Google claims great strides in the battle to force websites to convert HTTP content to HTTPS, and they’re about to turn up the heat for those that haven’t.
HTTP content refers to web content that isn’t “secure,” meaning it does not have an SSL Certificate. You’ve probably noticed many websites you browse now feature HTTPS before their URLs instead of HTTP. With that change, those sites display a “locked” padlock icon (or something similar) to indicate a secure site.
What’s the big deal? WPBeginner explains it this way:
An insecure HTTP file on a secure HTTPs webpage can still be used by hackers to manipulate users, install malware, and hijack a website.
Google says it’s proud of its track record of pushing website owners to use SSL Certificates.
“Chrome users now spend over 90% of their browsing time on HTTPS on all major platforms,” Google’s Chromium Blog states.
Beginning in December, Google will pursue that remaining 10 percent.
Google Chrome plans three-phase attack
Over the course of three months, Google Chrome will target http content (unsecure) served on https (secure) pages. Google wants to make sure websites only serve secure content on secure pages. In other words, when you see that lock, you should be able to safely assume everything on that site is secure.
In December, Google introduces Chrome 79. It comes with a new setting that will unblock mixed content on specific sites. The setting, according to the blog, will apply to the types of content Chrome now blocks by default. But users will be able to toggle the setting.
In January, Chrome 80 will automatically change any http content it sees to https. If that works, no problem.
If they don’t, Chrome will block that content. For http images on an https site, Chrome will show a “Not Secure” chip in the URL window.
“We anticipate that this is a clearer security UI for users and that it will motivate websites to migrate their images to HTTPS,” the blog states.
In February, Chrome will upconvert http images to https. Images that do not load with https URLs get blocked.
In a nutshell, it means this: by February 2020, your site will either show secure (because everything on it is), it will show “Not Secure” because of mixed content, or sections of your site will not load.
The first option represents a good user experience. The other two won’t be.
How to tell is your site has http content to move
You have more than one option. The simplest option, of course, is to wait until December to see if you start having problems on your site when non-secure content gets blocked.
But website owners probably don’t want to wait.
You could always have this site scan your blog. It will scan up to 400 pages of your blog looking for any http content that should be https content. (I’m happy to announce it found no errors with my site.

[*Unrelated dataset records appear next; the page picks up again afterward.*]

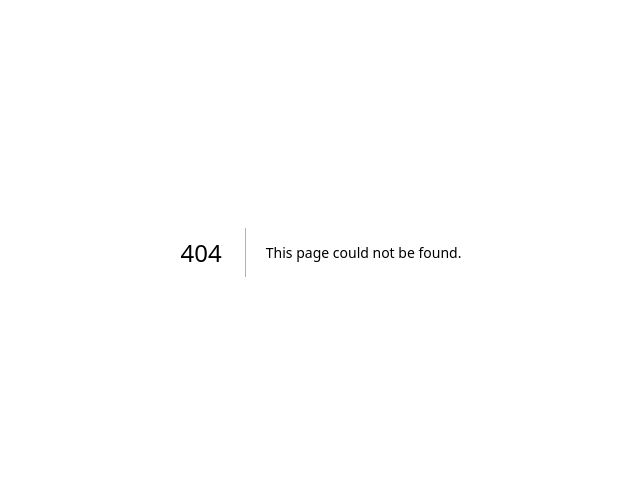
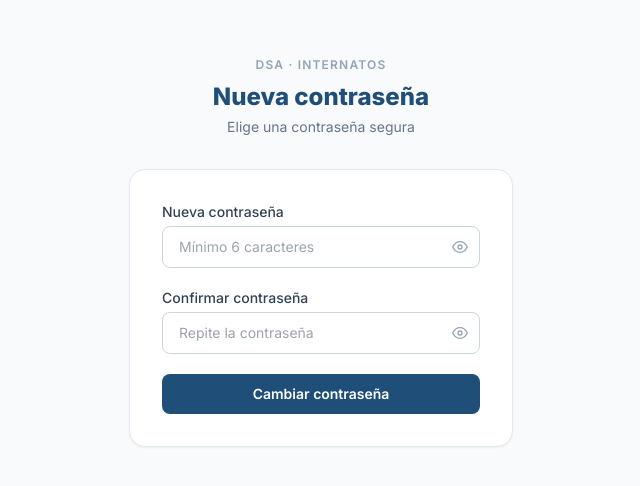
Before and after one commit to titoogoicochea-png/gestao-internatos-dsa, a Next.js app: page /auth/reset-password in a window 1280 px wide. Before the commit this address had no page. Shown: the part 148-634 px from the top of the page, without its empty margins (319-959 px from the left). Built offline with nearby package versions, Linux system fonts and the light colour scheme.

Commit message:
feat: recuperación de contraseña por email

```diff
--- a/app/auth/callback/route.ts
+++ b/app/auth/callback/route.ts
@@ -4,11 +4,15 @@ import { NextResponse } from "next/server";
 export async function GET(request: Request) {
   const { searchParams, origin } = new URL(request.url);
   const code = searchParams.get("code");
+  const next = searchParams.get("next") ?? "/";
 
   if (code) {
     const supabase = await createClient();
-    await supabase.auth.exchangeCodeForSession(code);
+    const { error } = await supabase.auth.exchangeCodeForSession(code);
+    if (!error) {
+      return NextResponse.redirect(`${origin}${next}`);
+    }
   }
 
-  return NextResponse.redirect(`${origin}/`);
+  return NextResponse.redirect(`${origin}/login?error=link-invalido`);
 }
--- /dev/null
+++ b/app/auth/reset-password/page.tsx
@@ -0,0 +1,119 @@
+"use client";
+
+import { useState } from "react";
+import { useRouter } from "next/navigation";
+import { createClient } from "@/lib/supabase/client";
+
+export default function ResetPasswordPage() {
+  const router = useRouter();
+  const [password, setPassword] = useState("");
+  const [password2, setPassword2] = useState("");
+  const [showPassword, setShowPassword] = useState(false);
+  const [error, setError] = useState<string | null>(null);
+  const [loading, setLoading] = useState(false);
+
+  async function handleSubmit(e: React.FormEvent) {
+    e.preventDefault();
+    setError(null);
+
+    if (password !== password2) {
+      setError("Las contraseñas no coinciden.");
+      return;
+    }
+    if (password.length < 6) {
+      setError("La contraseña debe tener al menos 6 caracteres.");
+      return;
+    }
+
+    setLoading(true);
+    const supabase = createClient();
+    const { error } = await supabase.auth.updateUser({ password });
+
+    if (error) {
+      setError("No se pudo actualizar la contraseña. El enlace puede haber expirado.");
+      setLoading(false);
+      return;
+    }
+
+    router.push("/");
+    router.refresh();
+  }
+
+  return (
+    <div className="flex min-h-screen flex-col items-center justify-center bg-slate-50 px-4">
+      <div className="w-full max-w-sm">
+        <div className="mb-8 text-center">
+          <p className="text-xs font-semibold uppercase tracking-widest text-slate-400">DSA · Internatos</p>
+          <h1 className="mt-2 text-2xl font-extrabold text-brand">Nueva contraseña</h1>
+          <p className="mt-1 text-sm text-slate-500">Elige una contraseña segura</p>
+        </div>
+
+        <form onSubmit={handleSubmit} className="rounded-2xl border border-slate-200 bg-white p-8 shadow-sm space-y-5">
+          <div>
+            <label className="mb-1 block text-sm font-medium text-slate-700">Nueva contraseña</label>
+            <div className="relative">
+              <input
+                type={showPassword ? "text" : "password"}
+                required
+                value={password}
+                onChange={e => setPassword(e.target.value)}
+                className="w-full rounded-lg border border-slate-300 px-4 py-2.5 pr-10 text-sm focus:border-brand focus:outline-none focus:ring-2 focus:ring-brand/20"
+                placeholder="Mínimo 6 caracteres"
+              />
+              <button
+                type="button"
+                onClick={() => setShowPassword(v => !v)}
+                className="absolute right-3 top-1/2 -translate-y-1/2 text-slate-400 hover:text-slate-600"
+                tabIndex={-1}
+              >
+                {showPassword ? (
+                  <svg xmlns="http://www.w3.org/2000/svg" className="h-4 w-4" viewBox="0 0 24 24" fill="none" stroke="currentColor" strokeWidth="2" strokeLinecap="round" strokeLinejoin="round"><path d="M17.94 17.94A10.07 10.07 0 0 1 12 20c-7 0-11-8-11-8a18.45 18.45 0 0 1 5.06-5.94"/><path d="M9.9 4.24A9.12 9.12 0 0 1 12 4c7 0 11 8 11 8a18.5 18.5 0 0 1-2.16 3.19"/><line x1="1" y1="1" x2="23" y2="23"/></svg>
+                ) : (
+                  <svg xmlns="http://www.w3.org/2000/svg" className="h-4 w-4" viewBox="0 0 24 24" fill="none" stroke="currentColor" strokeWidth="2" strokeLinecap="round" strokeLinejoin="round"><path d="M1 12s4-8 11-8 11 8 11 8-4 8-11 8-11-8-11-8z"/><circle cx="12" cy="12" r="3"/></svg>
+                )}
+              </button>
+            </div>
+          </div>
+
+          <div>
+            <label className="mb-1 block text-sm font-medium text-slate-700">Confirmar contraseña</label>
+            <div className="relative">
+              <input
+                type={showPassword ? "text" : "password"}
+                required
+                value={password2}
+                onChange={e => setPassword2(e.target.value)}
+                className="w-full rounded-lg border border-slate-300 px-4 py-2.5 pr-10 text-sm focus:border-brand focus:outline-none focus:ring-2 focus:ring-brand/20"
+                placeholder="Repite la contraseña"
+              />
+              <button
+                type="button"
+                onClick={() => setShowPassword(v => !v)}
+                className="absolute right-3 top-1/2 -translate-y-1/2 text-slate-400 hover:text-slate-600"
+                tabIndex={-1}
+              >
+                {showPassword ? (
+                  <svg xmlns="http://www.w3.org/2000/svg" className="h-4 w-4" viewBox="0 0 24 24" fill="none" stroke="currentColor" strokeWidth="2" strokeLinecap="round" strokeLinejoin="round"><path d="M17.94 17.94A10.07 10.07 0 0 1 12 20c-7 0-11-8-11-8a18.45 18.45 0 0 1 5.06-5.94"/><path d="M9.9 4.24A9.12 9.12 0 0 1 12 4c7 0 11 8 11 8a18.5 18.5 0 0 1-2.16 3.19"/><line x1="1" y1="1" x2="23" y2="23"/></svg>
+                ) : (
+                  <svg xmlns="http://www.w3.org/2000/svg" className="h-4 w-4" viewBox="0 0 24 24" fill="none" stroke="currentColor" strokeWidth="2" strokeLinecap="round" strokeLinejoin="round"><path d="M1 12s4-8 11-8 11 8 11 8-4 8-11 8-11-8-11-8z"/><circle cx="12" cy="12" r="3"/></svg>
+                )}
+              </button>
+            </div>
+          </div>
+
+          {error && (
+            <p className="rounded-lg bg-red-50 px-4 py-2 text-sm text-red-700">{error}</p>
+          )}
+
+          <button
+            type="submit"
+            disabled={loading}
+            className="w-full rounded-lg bg-brand px-4 py-2.5 text-sm font-semibold text-white hover:bg-brand/90 disabled:opacity-60"
+          >
+            {loading ? "Guardando..." : "Cambiar contraseña"}
+          </button>
+        </form>
+      </div>
+    </div>
+  );
+}
--- a/app/login/page.tsx
+++ b/app/login/page.tsx
@@ -84,6 +84,12 @@ export default function LoginPage() {
             <p className="rounded-lg bg-red-50 px-4 py-2 text-sm text-red-700">{error}</p>
           )}
 
+          <div className="text-right">
+            <a href="/olvide-contrasena" className="text-xs text-slate-400 hover:text-brand hover:underline">
+              ¿Olvidaste tu contraseña?
+            </a>
+          </div>
+
           <button
             type="submit"
             disabled={loading}
--- /dev/null
+++ b/app/olvide-contrasena/page.tsx
@@ -0,0 +1,95 @@
+"use client";
+
+import { useState } from "react";
+import Link from "next/link";
+import { createClient } from "@/lib/supabase/client";
+
+export default function OlvideContrasenaPage() {
+  const [email, setEmail] = useState("");
+  const [sent, setSent] = useState(false);
+  const [error, setError] = useState<string | null>(null);
+  const [loading, setLoading] = useState(false);
+
+  async function handleSubmit(e: React.FormEvent) {
+    e.preventDefault();
+    setError(null);
+    setLoading(true);
+
+    const supabase = createClient();
+    const { error } = await supabase.auth.resetPasswordForEmail(email, {
+      redirectTo: "https://referencial-gestao-internatosdsa.vercel.app/auth/callback?next=/auth/reset-password",
+    });
+
+    setLoading(false);
+
+    if (error) {
+      setError("No se pudo enviar el correo. Verifica que el email sea correcto.");
+      return;
+    }
+
+    setSent(true);
+  }
+
+  return (
+    <div className="flex min-h-screen flex-col items-center justify-center bg-slate-50 px-4">
+      <div className="w-full max-w-sm">
+        <div className="mb-8 text-center">
+          <p className="text-xs font-semibold uppercase tracking-widest text-slate-400">DSA · Internatos</p>
+          <h1 className="mt-2 text-2xl font-extrabold text-brand">Recuperar contraseña</h1>
+          <p className="mt-1 text-sm text-slate-500">
+            Te enviaremos un enlace para restablecer tu contraseña
+          </p>
+        </div>
+
+        <div className="rounded-2xl border border-slate-200 bg-white p-8 shadow-sm">
+          {sent ? (
+            <div className="text-center">
+              <div className="mx-auto mb-4 flex h-12 w-12 items-center justify-center rounded-full bg-green-100">
+                <svg className="h-6 w-6 text-green-600" fill="none" viewBox="0 0 24 24" stroke="currentColor" strokeWidth={2}>
+                  <path strokeLinecap="round" strokeLinejoin="round" d="M5 13l4 4L19 7" />
+                </svg>
+              </div>
+              <p className="font-semibold text-slate-800">Correo enviado</p>
+              <p className="mt-2 text-sm text-slate-500">
+                Revisa tu bandeja de entrada en <span className="font-medium">{email}</span> y haz clic en el enlace para cambiar tu contraseña.
+              </p>
+              <p className="mt-3 text-xs text-slate-400">Si no lo encuentras, revisa la carpeta de spam.</p>
+            </div>
+          ) : (
+            <form onSubmit={handleSubmit} className="space-y-5">
+              <div>
+                <label className="mb-1 block text-sm font-medium text-slate-700">Correo electrónico</label>
+                <input
+                  type="email"
+                  required
+                  value={email}
+                  onChange={e => setEmail(e.target.value)}
+                  className="w-full rounded-lg border border-slate-300 px-4 py-2.5 text-sm focus:border-brand focus:outline-none focus:ring-2 focus:ring-brand/20"
+                  placeholder="tu@correo.com"
+                />
+              </div>
+
+              {error && (
+                <p className="rounded-lg bg-red-50 px-4 py-2 text-sm text-red-700">{error}</p>
+              )}
+
+              <button
+                type="submit"
+                disabled={loading}
+                className="w-full rounded-lg bg-brand px-4 py-2.5 text-sm font-semibold text-white hover:bg-brand/90 disabled:opacity-60"
+              >
+                {loading ? "Enviando..." : "Enviar enlace"}
+              </button>
+            </form>
+          )}
+        </div>
+
+        <p className="mt-5 text-center text-sm text-slate-500">
+          <Link href="/login" className="font-semibold text-brand hover:underline">
+            ← Volver al login
+          </Link>
+        </p>
+      </div>
+    </div>
+  );
+}
--- a/middleware.ts
+++ b/middleware.ts
@@ -28,6 +28,7 @@ export async function middleware(request: NextRequest) {
   const { pathname } = request.nextUrl;
   const isPublic = pathname.startsWith("/login") ||
     pathname.startsWith("/registro") ||
+    pathname.startsWith("/olvide-contrasena") ||
     pathname.startsWith("/auth/");
 
   if (!user && !isPublic) {
```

I hope it won’t find any with yours.
But at least with this resource, you can get one more assurance that after the first of the year, you won’t have problems that could cost you visitors.
Google may still struggle to reach 100% adoption of https content. But this should definitely help them get close…at least for sites whose owners want to guarantee the best experience possible.